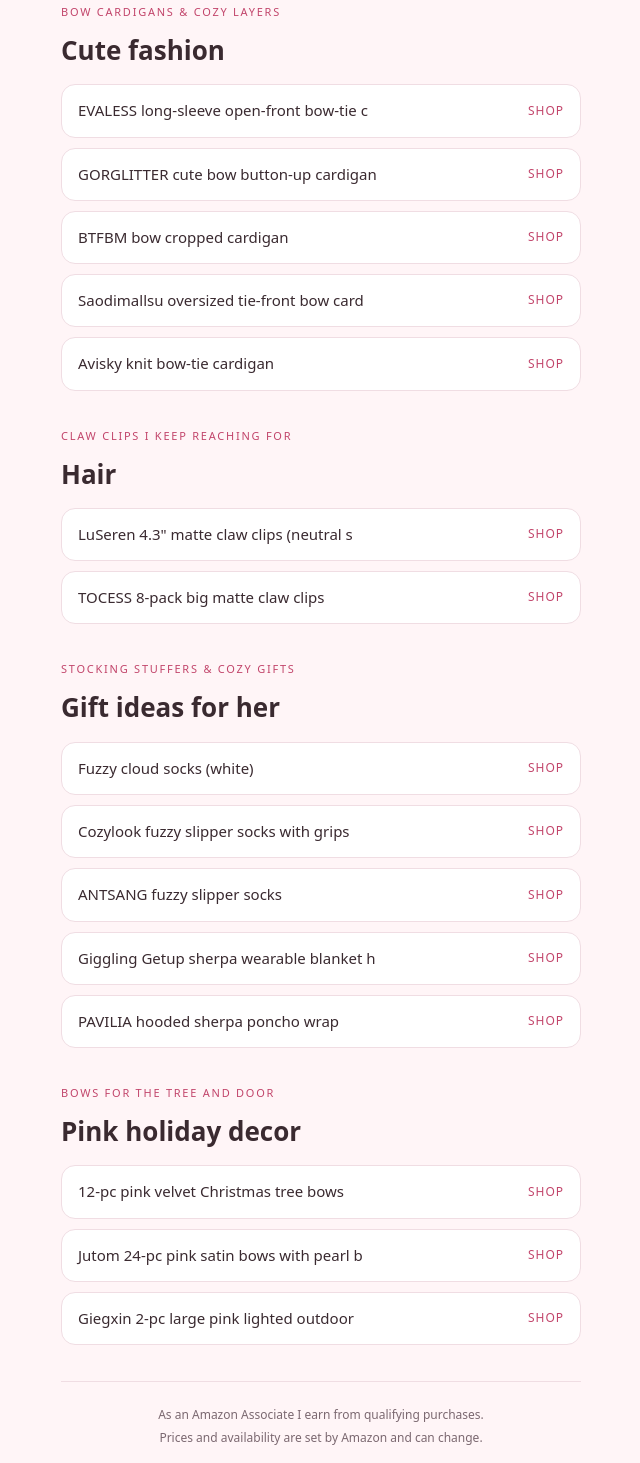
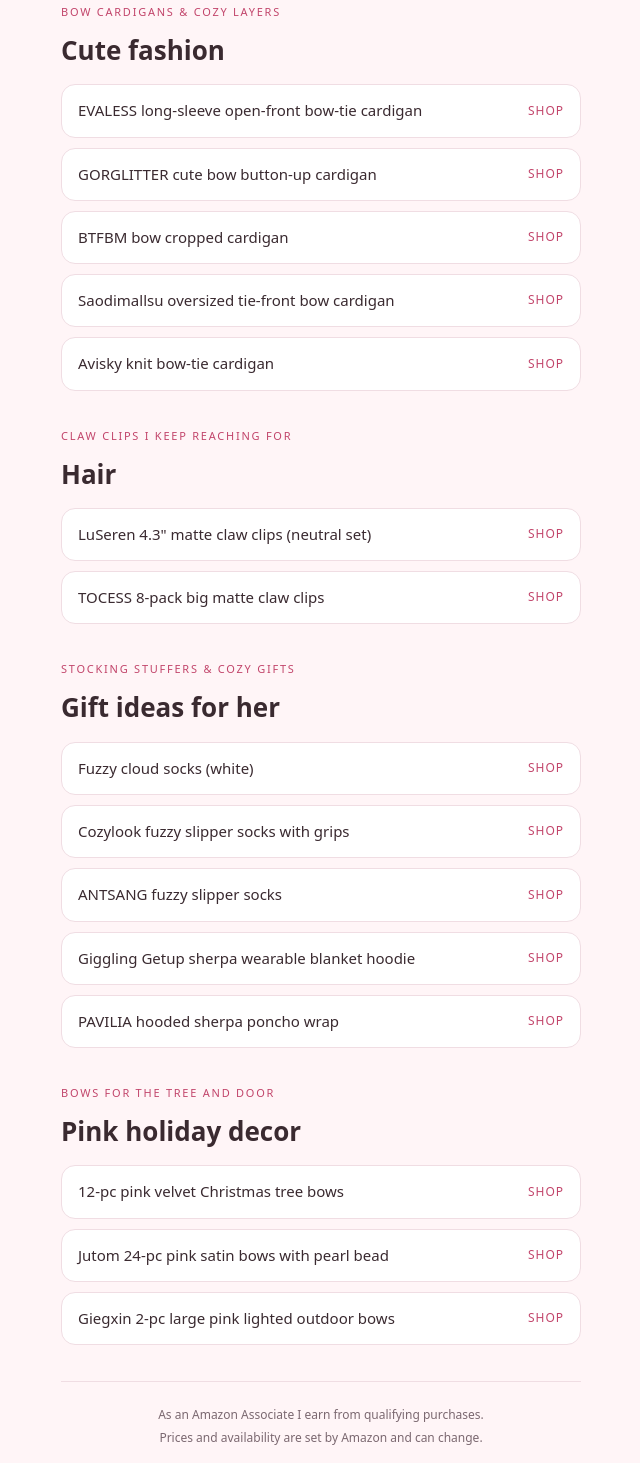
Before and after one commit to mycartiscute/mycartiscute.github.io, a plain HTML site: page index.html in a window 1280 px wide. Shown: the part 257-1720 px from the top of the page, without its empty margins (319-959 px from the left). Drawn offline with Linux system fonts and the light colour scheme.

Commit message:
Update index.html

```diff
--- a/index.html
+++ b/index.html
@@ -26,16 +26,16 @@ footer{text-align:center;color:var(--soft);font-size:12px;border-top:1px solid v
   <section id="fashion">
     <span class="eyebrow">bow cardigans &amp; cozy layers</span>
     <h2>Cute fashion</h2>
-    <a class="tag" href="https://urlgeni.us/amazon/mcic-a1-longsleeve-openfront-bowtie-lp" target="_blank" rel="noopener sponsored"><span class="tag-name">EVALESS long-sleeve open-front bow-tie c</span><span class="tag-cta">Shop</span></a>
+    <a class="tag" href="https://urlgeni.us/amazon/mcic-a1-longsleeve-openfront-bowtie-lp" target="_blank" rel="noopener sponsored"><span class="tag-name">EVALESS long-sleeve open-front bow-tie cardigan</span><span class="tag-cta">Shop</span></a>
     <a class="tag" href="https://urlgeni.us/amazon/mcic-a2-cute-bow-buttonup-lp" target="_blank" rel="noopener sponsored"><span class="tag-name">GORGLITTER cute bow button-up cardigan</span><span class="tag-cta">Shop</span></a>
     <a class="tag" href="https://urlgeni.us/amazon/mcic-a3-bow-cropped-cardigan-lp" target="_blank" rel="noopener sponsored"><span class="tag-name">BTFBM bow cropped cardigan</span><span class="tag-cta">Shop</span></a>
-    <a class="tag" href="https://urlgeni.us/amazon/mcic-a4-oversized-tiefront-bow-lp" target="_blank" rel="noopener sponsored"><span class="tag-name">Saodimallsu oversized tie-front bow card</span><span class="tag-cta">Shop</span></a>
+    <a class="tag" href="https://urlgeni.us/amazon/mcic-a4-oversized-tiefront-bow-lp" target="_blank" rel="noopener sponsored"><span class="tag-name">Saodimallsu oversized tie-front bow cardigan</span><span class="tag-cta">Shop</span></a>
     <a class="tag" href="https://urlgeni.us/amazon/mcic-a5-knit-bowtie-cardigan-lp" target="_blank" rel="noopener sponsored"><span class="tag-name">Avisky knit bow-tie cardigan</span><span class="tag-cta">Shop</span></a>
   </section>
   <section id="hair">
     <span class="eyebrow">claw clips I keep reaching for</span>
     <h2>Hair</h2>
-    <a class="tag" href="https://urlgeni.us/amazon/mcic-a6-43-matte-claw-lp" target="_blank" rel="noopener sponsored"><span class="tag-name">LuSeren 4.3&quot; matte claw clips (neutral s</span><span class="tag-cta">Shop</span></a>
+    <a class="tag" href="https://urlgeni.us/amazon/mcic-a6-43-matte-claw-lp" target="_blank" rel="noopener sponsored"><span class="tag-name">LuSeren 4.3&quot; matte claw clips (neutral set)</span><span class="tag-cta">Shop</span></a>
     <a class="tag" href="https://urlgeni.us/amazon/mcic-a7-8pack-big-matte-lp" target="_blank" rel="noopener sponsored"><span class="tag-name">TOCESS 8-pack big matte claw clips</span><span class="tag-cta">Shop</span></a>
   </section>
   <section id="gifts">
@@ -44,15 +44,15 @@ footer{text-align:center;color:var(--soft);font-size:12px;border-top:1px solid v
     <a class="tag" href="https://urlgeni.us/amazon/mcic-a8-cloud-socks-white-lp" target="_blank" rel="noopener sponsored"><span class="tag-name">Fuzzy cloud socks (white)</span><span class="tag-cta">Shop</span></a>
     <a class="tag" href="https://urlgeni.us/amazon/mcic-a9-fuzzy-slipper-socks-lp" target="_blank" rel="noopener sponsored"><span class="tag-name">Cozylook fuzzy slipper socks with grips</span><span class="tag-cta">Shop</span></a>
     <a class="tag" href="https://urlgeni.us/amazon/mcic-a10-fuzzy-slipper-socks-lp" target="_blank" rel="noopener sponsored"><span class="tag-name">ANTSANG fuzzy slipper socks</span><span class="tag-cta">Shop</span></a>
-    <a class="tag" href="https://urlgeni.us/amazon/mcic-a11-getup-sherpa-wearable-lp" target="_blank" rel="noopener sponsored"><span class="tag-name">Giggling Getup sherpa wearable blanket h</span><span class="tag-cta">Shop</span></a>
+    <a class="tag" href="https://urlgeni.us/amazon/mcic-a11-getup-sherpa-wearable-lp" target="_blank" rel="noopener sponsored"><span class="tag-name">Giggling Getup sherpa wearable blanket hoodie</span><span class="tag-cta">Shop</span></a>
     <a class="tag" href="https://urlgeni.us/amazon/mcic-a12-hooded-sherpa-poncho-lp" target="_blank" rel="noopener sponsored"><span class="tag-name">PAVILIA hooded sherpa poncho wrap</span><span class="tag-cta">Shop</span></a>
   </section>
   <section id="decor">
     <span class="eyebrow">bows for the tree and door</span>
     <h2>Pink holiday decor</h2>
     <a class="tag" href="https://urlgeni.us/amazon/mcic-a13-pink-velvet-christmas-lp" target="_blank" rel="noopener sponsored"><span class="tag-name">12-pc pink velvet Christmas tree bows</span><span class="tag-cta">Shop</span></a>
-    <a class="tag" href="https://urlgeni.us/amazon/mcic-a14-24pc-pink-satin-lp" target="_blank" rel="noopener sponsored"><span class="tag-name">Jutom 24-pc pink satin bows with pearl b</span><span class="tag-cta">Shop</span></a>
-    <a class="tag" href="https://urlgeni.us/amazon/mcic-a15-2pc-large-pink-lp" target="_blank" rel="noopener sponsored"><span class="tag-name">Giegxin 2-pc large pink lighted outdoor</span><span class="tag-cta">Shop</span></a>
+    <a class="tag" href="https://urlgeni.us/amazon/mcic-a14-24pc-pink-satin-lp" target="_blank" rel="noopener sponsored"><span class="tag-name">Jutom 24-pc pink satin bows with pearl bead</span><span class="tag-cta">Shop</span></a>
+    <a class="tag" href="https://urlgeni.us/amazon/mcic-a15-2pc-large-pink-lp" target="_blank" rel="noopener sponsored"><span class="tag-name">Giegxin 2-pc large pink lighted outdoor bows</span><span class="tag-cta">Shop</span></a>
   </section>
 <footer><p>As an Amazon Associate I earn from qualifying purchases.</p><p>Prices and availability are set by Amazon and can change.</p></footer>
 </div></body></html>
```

■ ■ ■ ■

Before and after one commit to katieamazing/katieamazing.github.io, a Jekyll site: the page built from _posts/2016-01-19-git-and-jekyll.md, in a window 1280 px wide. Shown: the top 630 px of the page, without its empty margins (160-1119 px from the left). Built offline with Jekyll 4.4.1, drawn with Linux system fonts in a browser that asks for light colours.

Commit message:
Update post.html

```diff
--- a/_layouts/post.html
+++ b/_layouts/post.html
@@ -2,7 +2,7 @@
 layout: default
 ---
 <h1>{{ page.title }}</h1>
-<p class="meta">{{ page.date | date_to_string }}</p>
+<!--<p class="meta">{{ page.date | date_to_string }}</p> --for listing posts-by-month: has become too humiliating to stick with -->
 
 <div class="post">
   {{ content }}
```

■ ■ ■ ■

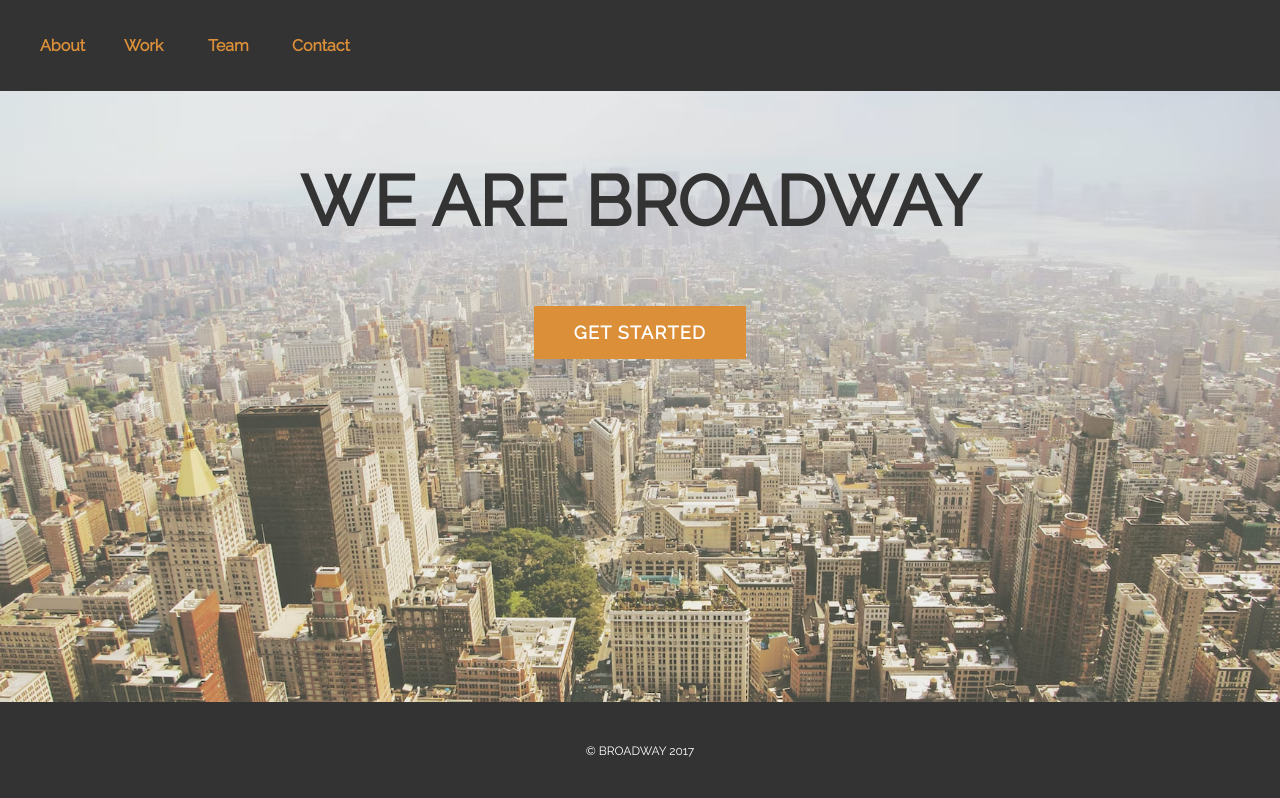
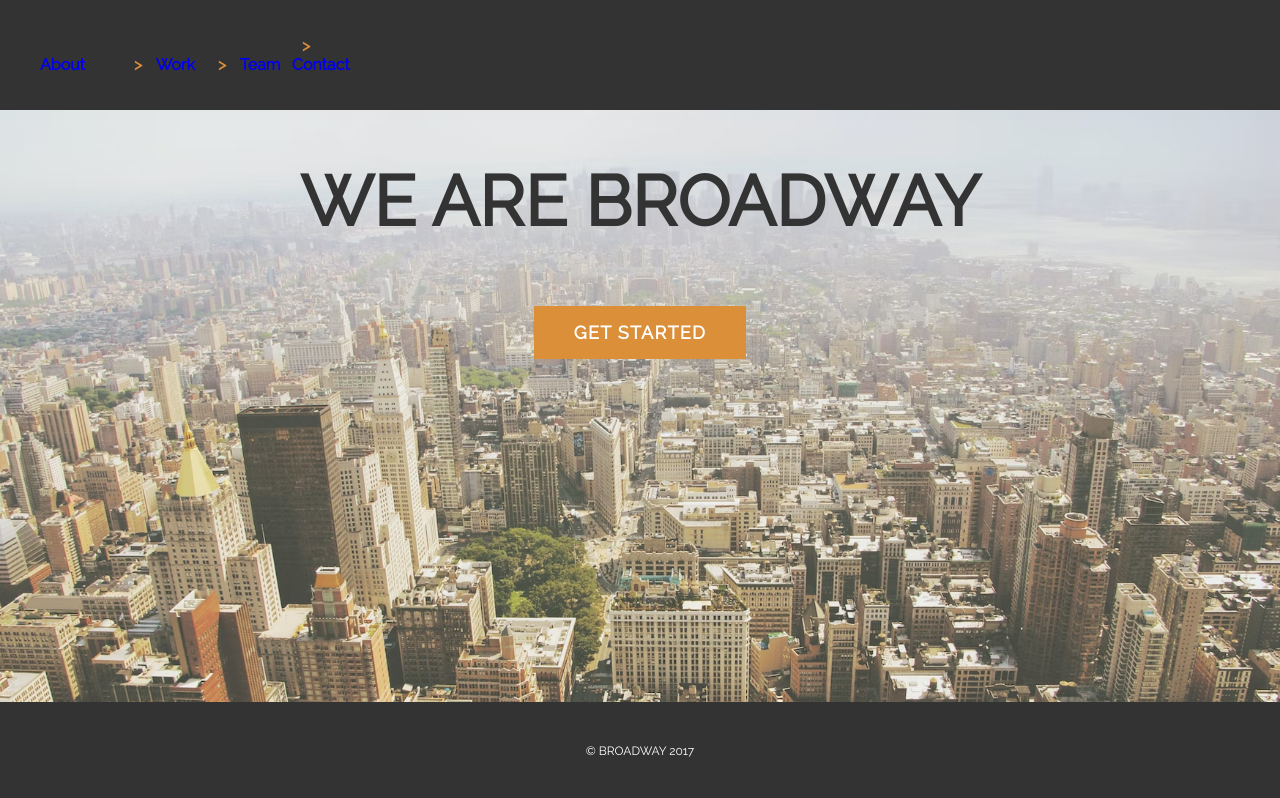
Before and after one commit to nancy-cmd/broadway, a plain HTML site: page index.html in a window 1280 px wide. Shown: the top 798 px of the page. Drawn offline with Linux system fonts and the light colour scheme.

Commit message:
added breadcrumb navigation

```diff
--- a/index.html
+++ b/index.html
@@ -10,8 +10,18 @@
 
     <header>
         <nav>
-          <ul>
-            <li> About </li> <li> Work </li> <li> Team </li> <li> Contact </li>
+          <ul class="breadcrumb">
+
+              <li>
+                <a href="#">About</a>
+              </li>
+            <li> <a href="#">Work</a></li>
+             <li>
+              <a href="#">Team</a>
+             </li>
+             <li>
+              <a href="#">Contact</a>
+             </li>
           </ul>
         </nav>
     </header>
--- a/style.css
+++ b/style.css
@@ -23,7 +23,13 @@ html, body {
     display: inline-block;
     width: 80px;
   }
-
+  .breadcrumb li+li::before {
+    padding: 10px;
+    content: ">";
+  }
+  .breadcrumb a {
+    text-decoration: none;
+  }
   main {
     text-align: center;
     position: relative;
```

■ ■ ■ ■

**INSTRUCTIONS TO FOLLOW**:
Among the entries above, identify all lines with "footer" and copy them.

**ANSWER SPACE**:
@@ -26,16 +26,16 @@ footer{text-align:center;color:var(--soft);font-size:12px;border-top:1px solid v
@@ -44,15 +44,15 @@ footer{text-align:center;color:var(--soft);font-size:12px;border-top:1px solid v
 <footer><p>As an Amazon Associate I earn from qualifying purchases.</p><p>Prices and availability are set by Amazon and can change.</p></footer>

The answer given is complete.